The back and forth began in Feb. 2019 when Muscat mentioned that over the past several years there were nearly $1.4 million missing from the city’s PEG fund set up specifically for special television channels.
Council Chairwoman Denise Malinowski-Maxwell said that this is the ninth veto that has been overridden as it pertains to the lawsuit, the financial review and requests for documents.
“This has cost us lots of money from Corporate Counsel Miotke to write these up for the mayor,” she said.

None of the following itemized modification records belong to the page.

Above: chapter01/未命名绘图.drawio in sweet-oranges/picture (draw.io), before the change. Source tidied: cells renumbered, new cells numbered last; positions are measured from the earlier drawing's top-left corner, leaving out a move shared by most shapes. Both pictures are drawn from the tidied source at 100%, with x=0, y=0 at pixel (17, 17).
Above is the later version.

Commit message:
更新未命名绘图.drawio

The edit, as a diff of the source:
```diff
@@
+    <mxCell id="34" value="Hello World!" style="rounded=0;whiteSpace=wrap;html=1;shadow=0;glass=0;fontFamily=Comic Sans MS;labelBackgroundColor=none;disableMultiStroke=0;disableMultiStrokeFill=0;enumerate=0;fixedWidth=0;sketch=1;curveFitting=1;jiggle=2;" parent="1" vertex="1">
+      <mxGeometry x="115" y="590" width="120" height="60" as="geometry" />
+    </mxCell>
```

The back and forth on this all began in Feb. 2019 when Muscat mentioned that over the past several years there were nearly $1.4 million missing from the city’s Public, Educational and Government programming fees, or PEG fund, set up specifically for special television channels. This discovery sparked a legal battle on whether the city should have a forensic audit completed on all financial records that lasted more than 17 months, until it was finally decided during a June Council meeting that the city would in fact be moving forward with the financial review.
Paletko said in his veto that there is nothing to find.
“As I have stated many times, my administration has nothing to hide from the City Council or the public,” his veto read. “My objections to the approach taken by the majority of the City Council have been and continue to be that its approach is politically motivated, poorly considered, unnecessarily legalistic and unfairly confrontational, hostile and accusatory. To these objections, I must now add that it will unlawfully, imprudently and insensitively sacrifice the privacy of the city’s employees.”
In addition to continuously stating that the purpose of the review is politically driven, Paletko said he still believes this entire process to be a waste.
“Based on all of the foregoing, this approach has wasted and will continue to waste the time of those working for the city as well as significant amounts of precious and limited city resources,” the veto read. “To this I must now add that it may also result in employee lawsuits against the city. In vetoing this motion, I am hoping that a more constructive and prudent approach might be taken in the future.”
Mayor Paletko says cost of financial audit will bankrupt the city
(The information request) is very hard to satisfy and I believe it’s intentional so they can say I’m refusing to provide it. Almost all of the information requested has nothing to do with PEG fees. — Dearborn Heights Mayor Paletko
Paletko told The Arab American News that access to payroll records will not be provided regardless.
“My biggest issue on this is that there’s no name associated with where the information should go,” he said. “Plante Moran can provide financial records for a cost, but they haven’t been paid for their last two bills. I don’t even have access to these payroll records they are requesting because it involves healthcare.
“This request into payroll records isn’t going to happen. Their request would allow them to maneuver payroll around and what if they change someone’s rate of pay or deductions? There is information in the payroll records that is not their business.”
Paletko also said that he feels he is at a loss.
“This is going to be so expensive and I just don’t know what to do,” he said. “It’s very hard to satisfy and I believe it’s intentional so they can say I’m refusing to provide it. Almost all of the information requested has nothing to do with PEG fees. I can’t provide what I don’t have and it seems we have incompetent people that are going bankrupt this city, and we are under tight constraints as it is.”